|For Immediate Release
Nov. 23, 2004
|Contact: Billy Sparks
Governor Bill Richardson Calls for Bipartisan New Mexico Election Law Reform
SANTA FE- Governor Bill Richardson today called for a bipartisan review of the New Mexico election code. “The voters of New Mexico need to be assured that their votes will be counted and that results can be tabulated in a timely manner. The first priority is creating uniform statewide standards for provisional ballots, in-lieu ballots and absentee ballots. Next, I want to see consistent and comprehensive training for all election officials and poll workers so that these standards are enforced and implemented. Third, there should be a paper trail for all machine votes cast. I will ask the legislative leadership of both parties to take up election reform in the 2005 session,” Governor Richardson said.
As part of an overall reform package, I will recommend the following reforms:
1 Create uniformity in New Mexico’s Election Code.
a. Conduct a full review of the New Mexico election code to eliminate inconsistencies and unclear statues in the Election Code.

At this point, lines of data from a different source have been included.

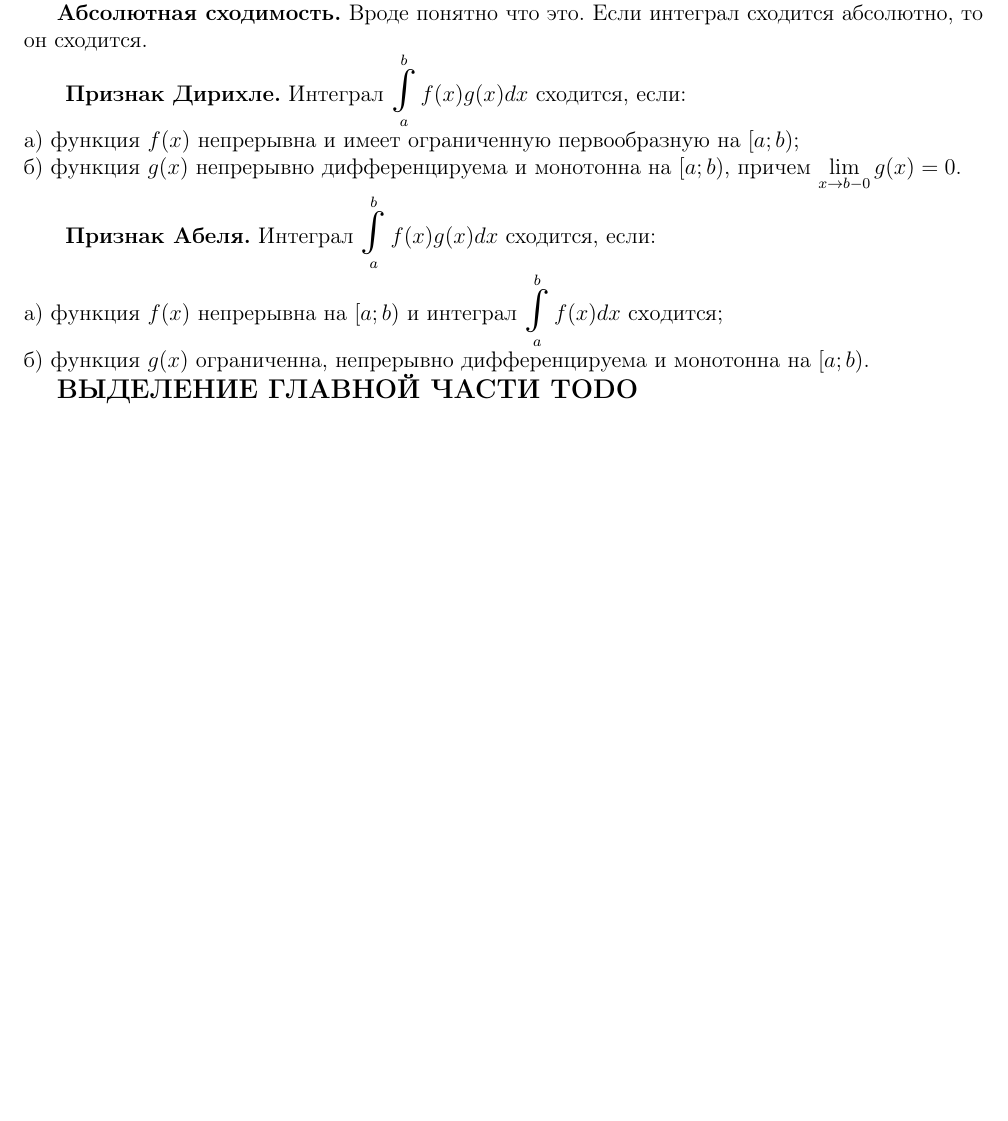
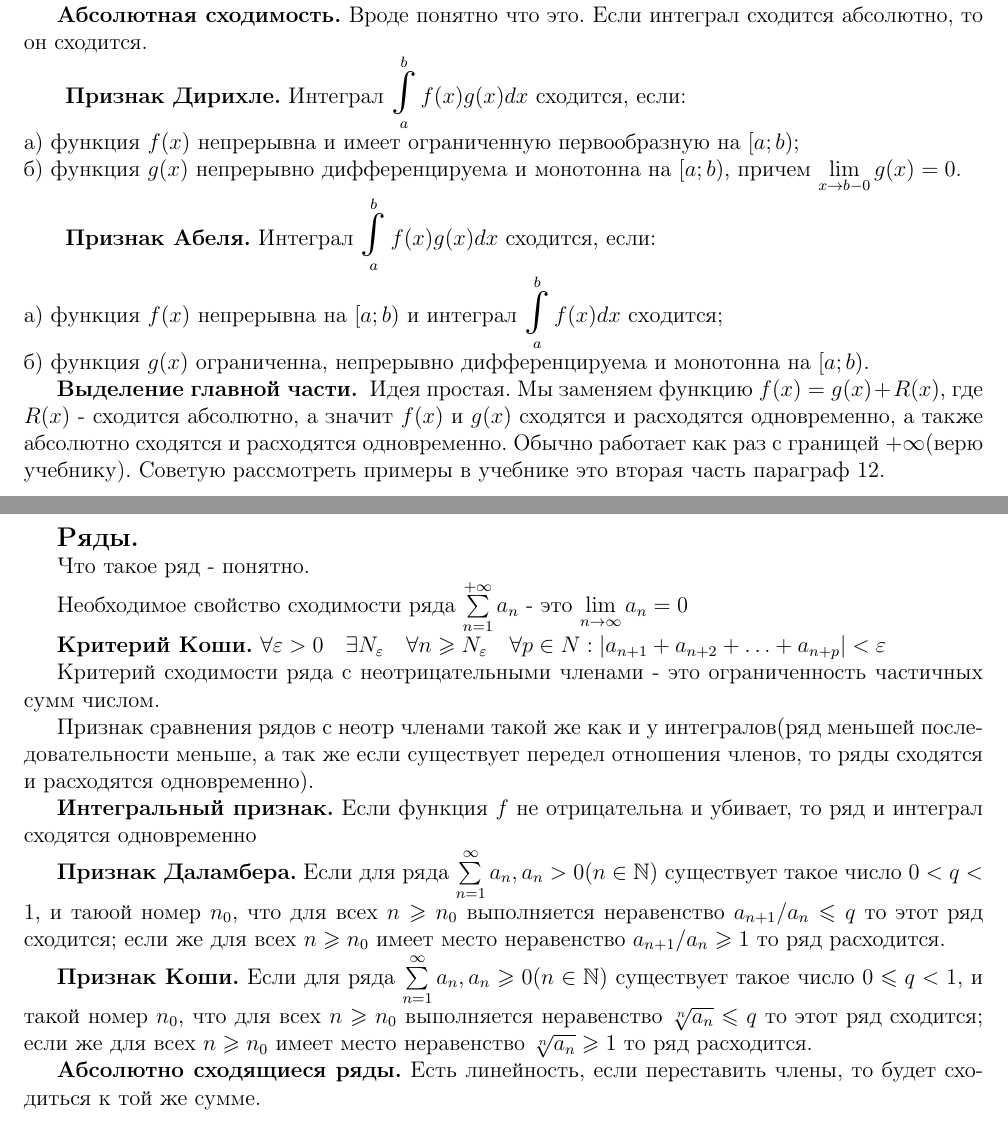
Before and after one commit to MaxanRus/matan-spring-2021, a LaTeX document (pismak.tex, which reads improper_integral.tex, series.tex): part of page 4 of 4 before the commit and two parts of pages 4 and 5 of 5 after it, the two joined at a grey line, cut so that both start at the same text, the shorter picture padded with empty space. Compiled offline with pdfLaTeX.

Commit message:
deploy: 45a64e6e088b380520f8a0267ca53f5610e224db

```diff
--- a/improper_integral.tex
+++ b/improper_integral.tex
@@ -39,4 +39,8 @@ a) функция $f(x)$ непрерывна на $[a ; b)$ и интеграл
 б) функция $g(x)$ ограниченна, непрерывно дифференцируема и монотонна на $[a ; b)$.
 
 
-{\large\large\textbf{ВЫДЕЛЕНИЕ ГЛАВНОЙ ЧАСТИ TODO} }
+{\textbf{Выделение главной части.} } Идея простая. Мы заменяем функцию
+$f(x) = g(x) + R(x)$, где $R(x)$ - сходится абсолютно, а значит $f(x)$ и $g(x)$
+сходятся и расходятся одновременно, а также абсолютно сходятся и расходятся одновременно.
+Обычно работает как раз с границей $+\infty$(верю учебнику). Советую рассмотреть примеры
+в учебнике это вторая часть параграф 12.
--- /dev/null
+++ b/series.tex
@@ -0,0 +1,40 @@
+{\large\textbf{Ряды.} }
+
+Что такое ряд - понятно.
+
+Необходимое свойство сходимости ряда $\sum\limits_{n=1}^{+\infty} a_n$ - это
+$\lim\limits_{n \to \infty} a_n = 0$
+
+\textbf{Критерий Коши.} $
+\forall \varepsilon>0 \quad \exists N_{\varepsilon} \quad \forall n \geqslant N_{\varepsilon} \quad \forall p \in N:\left|a_{n+1}+a_{n+2}+\ldots+a_{n+p}\right|<\varepsilon
+$
+
+Критерий сходимости ряда с неотрицательными членами - это ограниченность частичных сумм
+числом.
+
+Признак сравнения рядов с неотр членами такой же как и у интегралов(ряд меньшей
+последовательности меньше, а так же если существует передел отношения членов,
+то ряды сходятся и расходятся одновременно).
+
+\textbf{Интегральный признак.} Если функция $f$ не отрицательна и убивает, то
+ряд и интеграл сходятся одновременно
+
+\textbf{Признак Даламбера.} Если для ряда
+$
+\sum\limits_{n=1}^{\infty} a_{n}, a_{n}>0 (n \in \mathbb{N})
+$
+существует такое число $0<q<1$, и таюой номер $n_{0}$, что для всех $n \geqslant n_{0}$ выполняется неравенство
+$ a_{n+1} / a_{n} \leqslant q $
+то этот ряд сходится; если же для всех $n \geqslant n_{0}$ имеет место неравенство
+$ a_{n+1} / a_{n} \geqslant 1 $
+то ряд расходится.
+
+\textbf{Признак Коши.} Если для ряда
+$ \sum\limits_{n=1}^{\infty} a_{n}, a_{n} \geqslant 0 (n \in \mathbb{N}) $
+существует такое число $0 \leqslant q<1$, и такой номер $n_{0}$, что для всех $n \geqslant n_{0}$ выполняется неравенство
+$ \sqrt[n]{a_{n}} \leqslant q $
+то этот ряд сходится; если же для всех $n \geqslant n_{0}$ имеет место неравенство
+$ \sqrt[n]{a_{n}} \geqslant 1 $ то ряд расходится.
+
+\textbf{Абсолютно сходящиеся ряды.} Есть линейность, если переставить члены,
+то будет сходиться к той же сумме.
```
Also changed, not shown: pismak.tex (+2 -0 lines), pismak.pdf, 1 other file.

b. Standardize qualifying criteria for provisional and in-lieu of ballots so we can qualify and count these ballots uniformly, accurately and timely.

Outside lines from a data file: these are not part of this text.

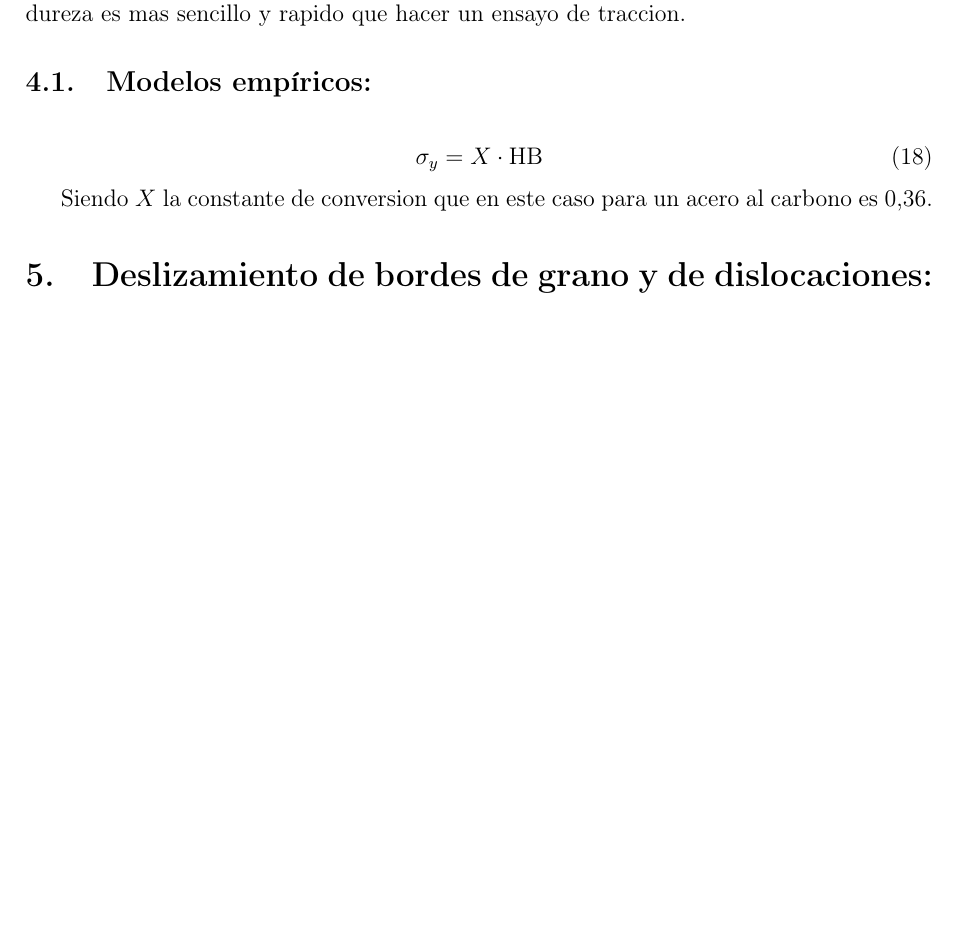
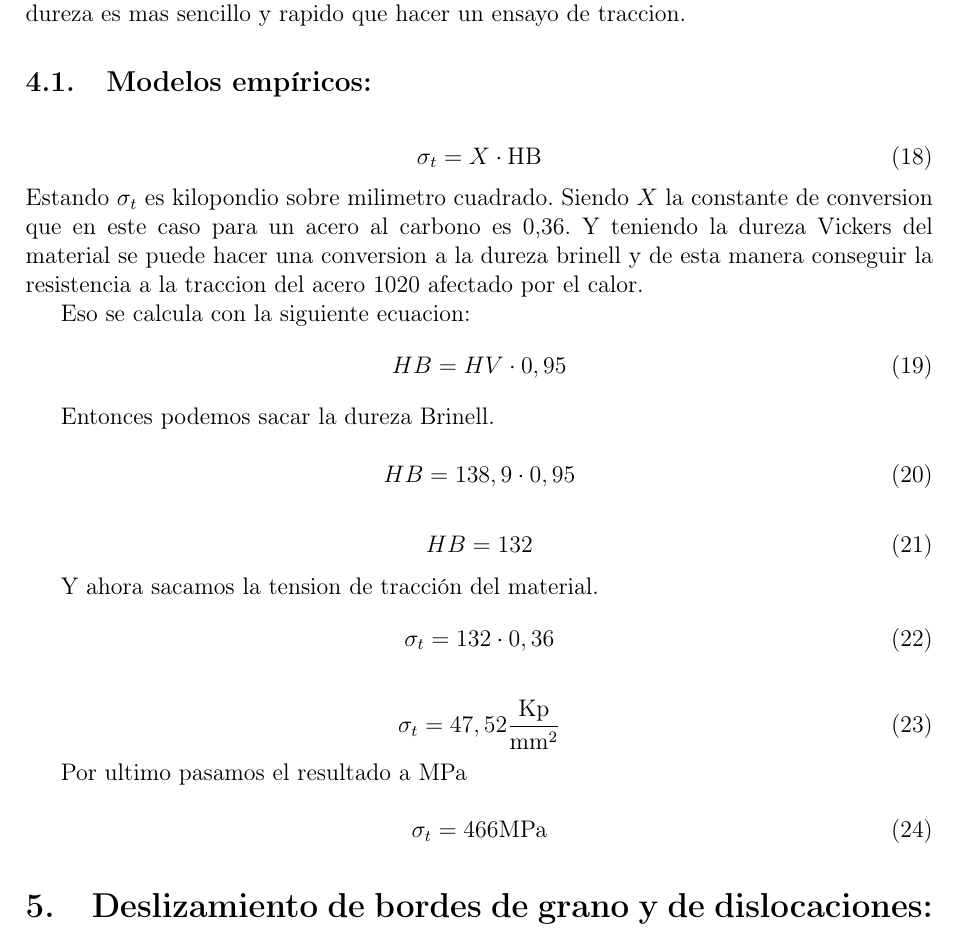
Before and after one commit to jgalaxi/latex, a LaTeX paper (Tp 2-02/main.tex): part of page 11 of 11 before the commit and part of page 11 of 12 after it, cut so that both start at the same text, the shorter picture padded with empty space. Compiled offline with pdfLaTeX.

```diff
--- a/Tp 2-02/main.tex
+++ b/Tp 2-02/main.tex
@@ -409,12 +409,41 @@
 \subsection{Modelos empíricos:}
 
 \begin{equation}
-    \sigma_y = X \cdot \text{HB}
+    \sigma_t = X \cdot \text{HB}
+\end{equation}
+Estando $\sigma_t$  es kilopondio sobre milimetro cuadrado.
+Siendo $X$ la constante de conversion que en este caso para un acero al carbono es 0,36.
+Y teniendo la dureza Vickers del material se puede hacer una conversion a la dureza brinell y de esta manera conseguir la resistencia a la traccion del acero 1020 afectado por el calor.
+
+Eso se calcula con la siguiente ecuacion:
+\begin{equation}
+    HB = HV \cdot 0,95
 \end{equation}
 
-Siendo $X$ la constante de conversion que en este caso para un acero al carbono es 0,36.
+Entonces podemos sacar la dureza Brinell.
 
+\begin{equation}
+    HB = 138,9 \cdot 0,95
+\end{equation}
 
+\begin{equation}
+    HB = 132
+\end{equation}
+
+Y ahora sacamos la tension de tracción del material.
+\begin{equation}
+    \sigma_t = 132 \cdot 0,36
+\end{equation}
+
+\begin{equation}
+    \sigma_t = 47,52 \frac{\text{Kp}}{\text{mm}^2}
+\end{equation}
+
+Por ultimo pasamos el resultado a MPa
+
+\begin{equation}
+    \sigma_t = 466 \text{MPa}
+\end{equation}
 \section{Deslizamiento de bordes de grano y de dislocaciones: }
 
 El endurecimiento por Hall-Petch se presenta debido a que al hacerse mas pequeños los granos de un material metalico, aumenta la densidad de bordes de grano y por ende aumenta la cantidad de dislocaciones retenidas en los mismos y se detiene el principal mecanismo de deformación de los metales provocando un aumento de su resistencia a la fluencia y a la traccion (sobretodo el primero al volverse menos ductil el material), pero llegados a un diámetro de grano de 10 nanómetros, los bordes de granos se desplazan, perdiendo parte de la resistencia obtenida la restringir a los desplazamientos de dislocaciones.
```
Also changed, not shown: 3 other files.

c. Standardize voting machines for all voters in all counties.
2 Streamline absentee voting.
a. Allow voters to turn in their absentee ballot at their precinct on election day, not just to the county clerk’s office; or surrender their blank absentee ballot to their precinct on election day and vote at the polls.

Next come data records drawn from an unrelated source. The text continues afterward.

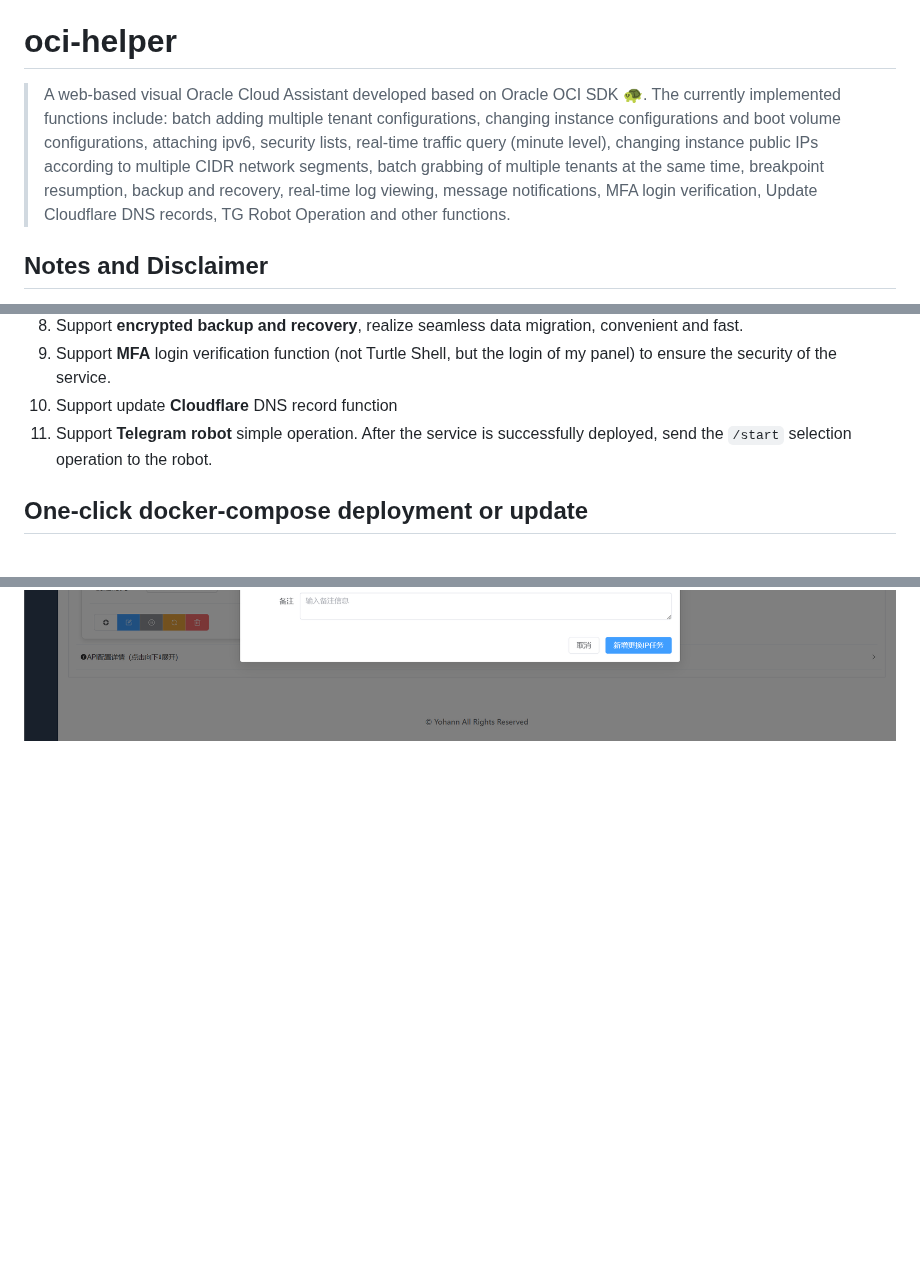
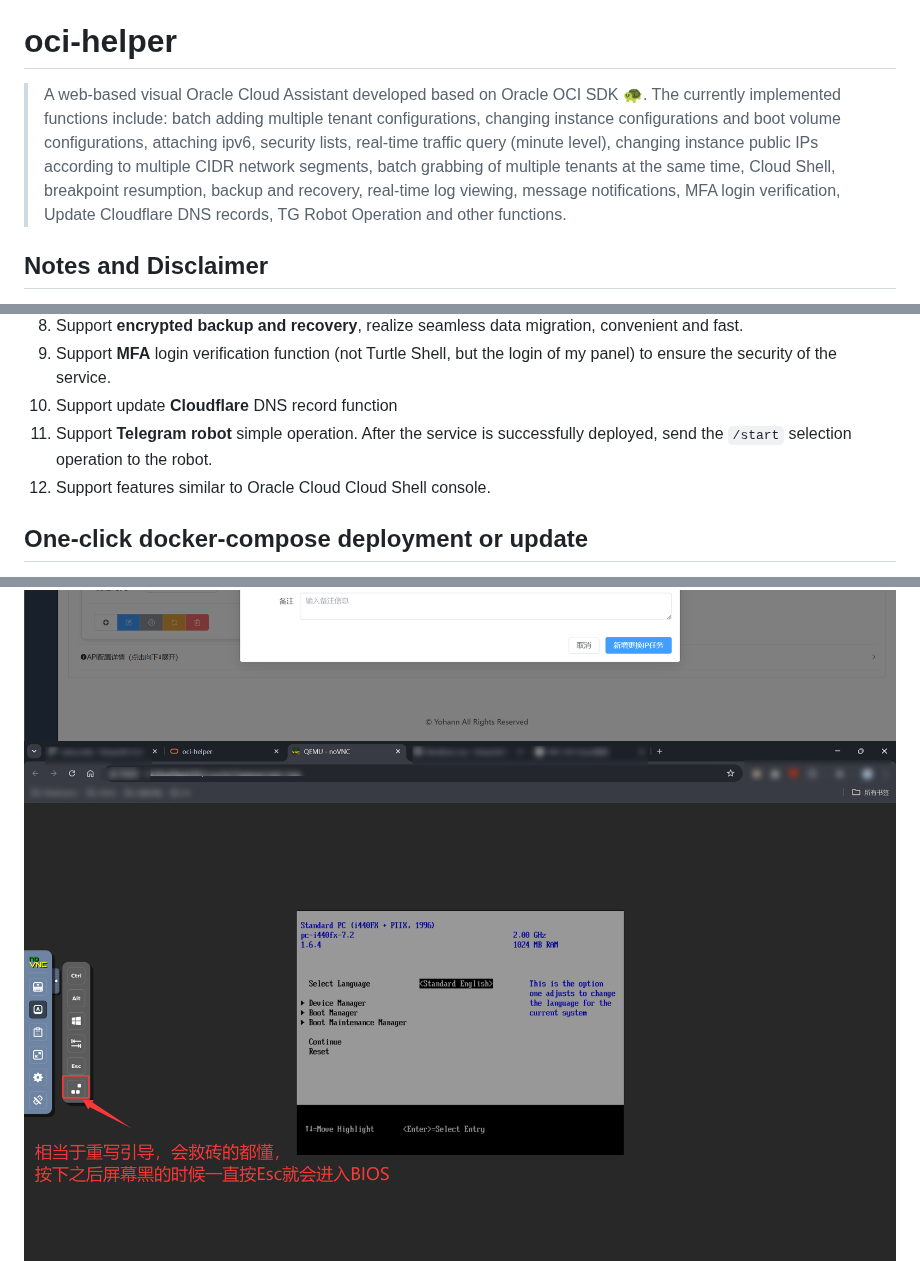
Before and after one commit to Yohann0617/oci-helper, a Markdown page: README_EN.md, 3 parts joined by grey strips. Drawn GitHub-style; pictures changed too: img/3-instance-vnc.png (added); folded sections open; blank space fills up the shorter version.

```diff
--- a/README_EN.md
+++ b/README_EN.md
@@ -2,7 +2,7 @@
 
 # oci-helper
 
-> A web-based visual Oracle Cloud Assistant developed based on Oracle OCI SDK 🐢. The currently implemented functions include: batch adding multiple tenant configurations, changing instance configurations and boot volume configurations, attaching ipv6, security lists, real-time traffic query (minute level), changing instance public IPs according to multiple CIDR network segments, batch grabbing of multiple tenants at the same time, breakpoint resumption, backup and recovery, real-time log viewing, message notifications, MFA login verification, Update Cloudflare DNS records, TG Robot Operation and other functions.
+> A web-based visual Oracle Cloud Assistant developed based on Oracle OCI SDK 🐢. The currently implemented functions include: batch adding multiple tenant configurations, changing instance configurations and boot volume configurations, attaching ipv6, security lists, real-time traffic query (minute level), changing instance public IPs according to multiple CIDR network segments, batch grabbing of multiple tenants at the same time, Cloud Shell, breakpoint resumption, backup and recovery, real-time log viewing, message notifications, MFA login verification, Update Cloudflare DNS records, TG Robot Operation and other functions.
 
 ## Notes and Disclaimer
 
@@ -27,6 +27,7 @@
 9. Support **MFA** login verification function (not Turtle Shell, but the login of my panel) to ensure the security of the service.
 10. Support update **Cloudflare** DNS record function
 11. Support **Telegram robot** simple operation. After the service is successfully deployed, send the `/start` selection operation to the robot.
+12. Support features similar to Oracle Cloud Cloud Shell console.
 
 ## One-click docker-compose deployment or update
 
@@ -109,6 +110,7 @@ docker compose pull && docker compose up -d
 ![image.png](./img/3-add-2.png)
 ![image.png](./img/3-create.png)
 ![image.png](./img/3-instance-details.png)
+![image.png](./img/3-instance-vnc.png)
 ![image.png](./img/3-instance-cfg.png)
 ![image.png](./img/3-security-rule.png)
 ![image.png](./img/3-traffic.png)
```
Also changed, not shown: README.md (+3 -1 lines), 2 other files.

b. Allow early processing of absentee ballots prior to election day so we can get timely results and begin the processing of provisional and in-lieu of
3 Provide a paper trail for voter registration and for voting.
a. Provide a carbon-copy receipt when you register to vote that does not transfer Social Security numbers.
b. Provide a confirmation email for online voter registration.
c. Ensure a verified paper trail for each vote cast.
4 Create strict regulations for presiding judges and poll workers.
a. Enhance mandatory training for presiding judges and precinct boards.
b. Require all presiding judges to be certified by the state.
c. Conduct a massive recruitment of new election judges and poll workers.
5 Modify standards for the number of machines and poll workers per hundred voters to prevent long lines at polling sites.
6 Provide clear instructions and materials to voters.
a. Improve ballot design and instructions to create more intuitive ballots that will help eliminate voter error. These improvements will lessen the occurrence of voters putting proof of identification in inner envelopes instead of outer absentee envelopes, or circling candidate choices instead of completing the arrow.
7 Closing: There are election laws on the books in New Mexico that need to be enforced, but there are other election laws that clearly need to be reformed. New
Mexico should come into full compliance with the voter identification provisions required under the Help America Vote Act. The state should also examine
networking every polling place directly to the Secretary of State’s central system.
“Although there will be costs associated with these reforms, if we can
develop a bipartisan consensus, it would definitely be money well spent
to guarantee New
Mexico voters a more efficient election process,” said Governor Richardson. “I will work with the Secretary of State and the Legislature to assess how these
important reforms can be paid for.”